Fury at Ulster University chief's £264k salary - increase of £14k as staff battle for pensions
University staff striking over their pension arrangements hit out in fury yesterday when it emerged that Ulster University chief Paddy Nixon is taking home a salary of £264,000 - an increase of £14,000 on his last reported salary of £250,000.
It was also revealed that the UU vice-chancellor's complete package, including pension and benefits, is £311,000.
The salary figures were revealed by the Times Higher Education yesterday, and came as university workers took part in the first day of four weeks of planned strike action over pension arrangements.
The publication also compiled salary figures for the vice-chancellor at Queen's University Belfast, although it warned the figures might be skewed because there was more than one vice-chancellor during the 2016-17 academic year.

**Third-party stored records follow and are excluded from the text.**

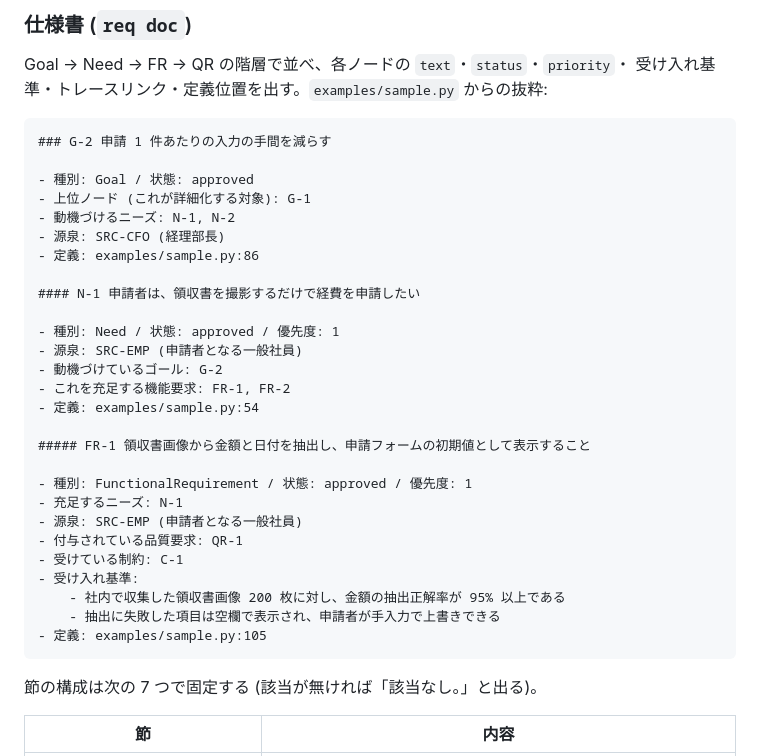
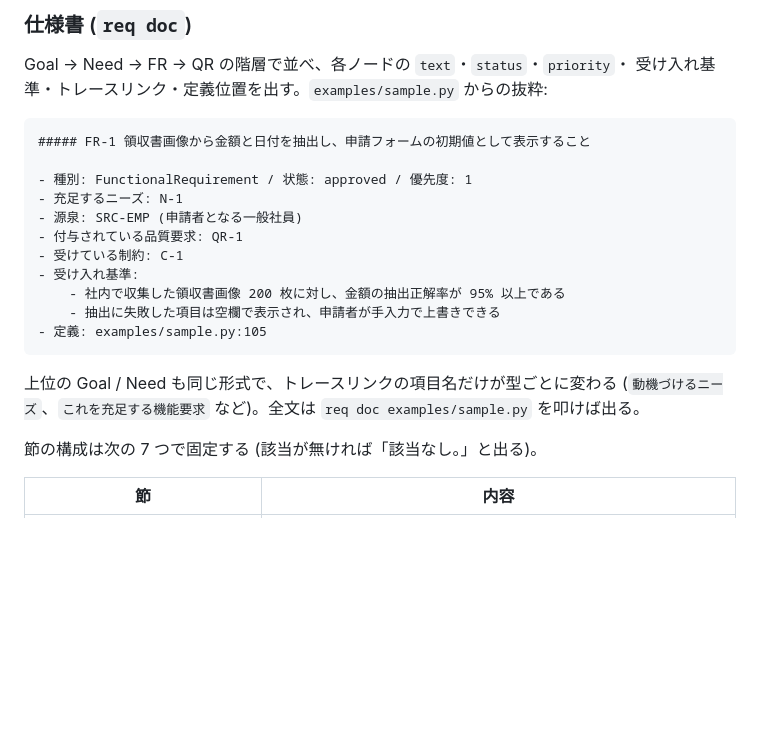
Before and after one commit to tosi29/requirement-model, a Markdown page: README.md, the part around one of its changes. Rendered like a GitHub page; blank space fills up the shorter version.

````diff
--- a/README.md
+++ b/README.md
@@ -276,22 +276,6 @@ Goal → Need → FR → QR の階層で並べ、各ノードの `text`・`statu
 受け入れ基準・トレースリンク・定義位置を出す。`examples/sample.py` からの抜粋:
 
 ```markdown
-### G-2 申請 1 件あたりの入力の手間を減らす
-
-- 種別: Goal / 状態: approved
-- 上位ノード (これが詳細化する対象): G-1
-- 動機づけるニーズ: N-1, N-2
-- 源泉: SRC-CFO (経理部長)
-- 定義: examples/sample.py:86
-
-#### N-1 申請者は、領収書を撮影するだけで経費を申請したい
-
-- 種別: Need / 状態: approved / 優先度: 1
-- 源泉: SRC-EMP (申請者となる一般社員)
-- 動機づけているゴール: G-2
-- これを充足する機能要求: FR-1, FR-2
-- 定義: examples/sample.py:54
-
 ##### FR-1 領収書画像から金額と日付を抽出し、申請フォームの初期値として表示すること
 
 - 種別: FunctionalRequirement / 状態: approved / 優先度: 1
@@ -304,6 +288,10 @@ Goal → Need → FR → QR の階層で並べ、各ノードの `text`・`statu
     - 抽出に失敗した項目は空欄で表示され、申請者が手入力で上書きできる
 - 定義: examples/sample.py:105
 ```
+
+上位の Goal / Need も同じ形式で、トレースリンクの項目名だけが型ごとに変わる
+(`動機づけるニーズ`、`これを充足する機能要求` など)。全文は
+`req doc examples/sample.py` を叩けば出る。
 
 節の構成は次の 7 つで固定する (該当が無ければ「該当なし。」と出る)。
 
````
Also changed, not shown: other parts of README.md (+8 -55 lines).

Vice-chancellor Patrick Johnston died suddenly last June. Professor James McElnay has been acting vice-chancellor since then.
Last month, Queen's said Professor Ian Greer from the University of Manchester had been appointed to the top role and will take over later this year.
The salary reported for the Queen's chief for 2016/17 was £261,000, and the complete package, including pension and benefits, was reported as £327,000.
The vice-chancellor salaries are the highest in the public sector in Northern Ireland. By comparison, the salary scale for the head of the Northern Ireland Civil Service is £148,652-£178,709.
However, the average salary for university chiefs across the UK last year was £268,000.
The new figures reveal that UK vice-chancellors saw their pay rise by just over £10,000 on average (4%) in 2016/17, nearly four times the 1.1% increase awarded to staff, and come amid growing concerns about spiralling pay for university bosses, with several high-profile figures, including ministers, calling for restraint. The University College Union (UCU) claimed last night that the "L'Oreal principle - 'because I'm worth it'" - has taken hold at the top levels of universities.
UCU President at Queen's, Dr Fabian Schuppert, branded vice-chancellor pay as "excessive, given the context of ongoing cuts in higher education".
"You couldn't make this stuff up," Dr Schuppert said. "Yesterday, on the day we commenced striking - because university leaders want to cut our pensions by up to 55% - we're being told that our vice-chancellors are earning more than ever, while all of these people tell the rest of us to tighten our belts, that we should be happy enough to face the possibility of poverty in old age. They're telling staff on precarious contracts that the universities can't afford to give them job security. And they're telling us that our pensions are unaffordable - even though they've budgeted for them in their own estimates. This is simply indefensible."
An Ulster University spokesperson said: "VC salaries are similar acro ss Higher Education, as you would expect in an increasingly competitive sector.
"This reflects the scale, complexity and impact of universities across research and teaching."
A spokesperson for Queen's said: "The vice-chancellor's salary is determined by the University's remuneration committee, a sub-committee of its governing body, senate. The vice-chancellor is expected to play a full leadership role within the university, within Northern Ireland and on the national and international stage and make a leading contribution to cultural, social and economic development in Northern Ireland."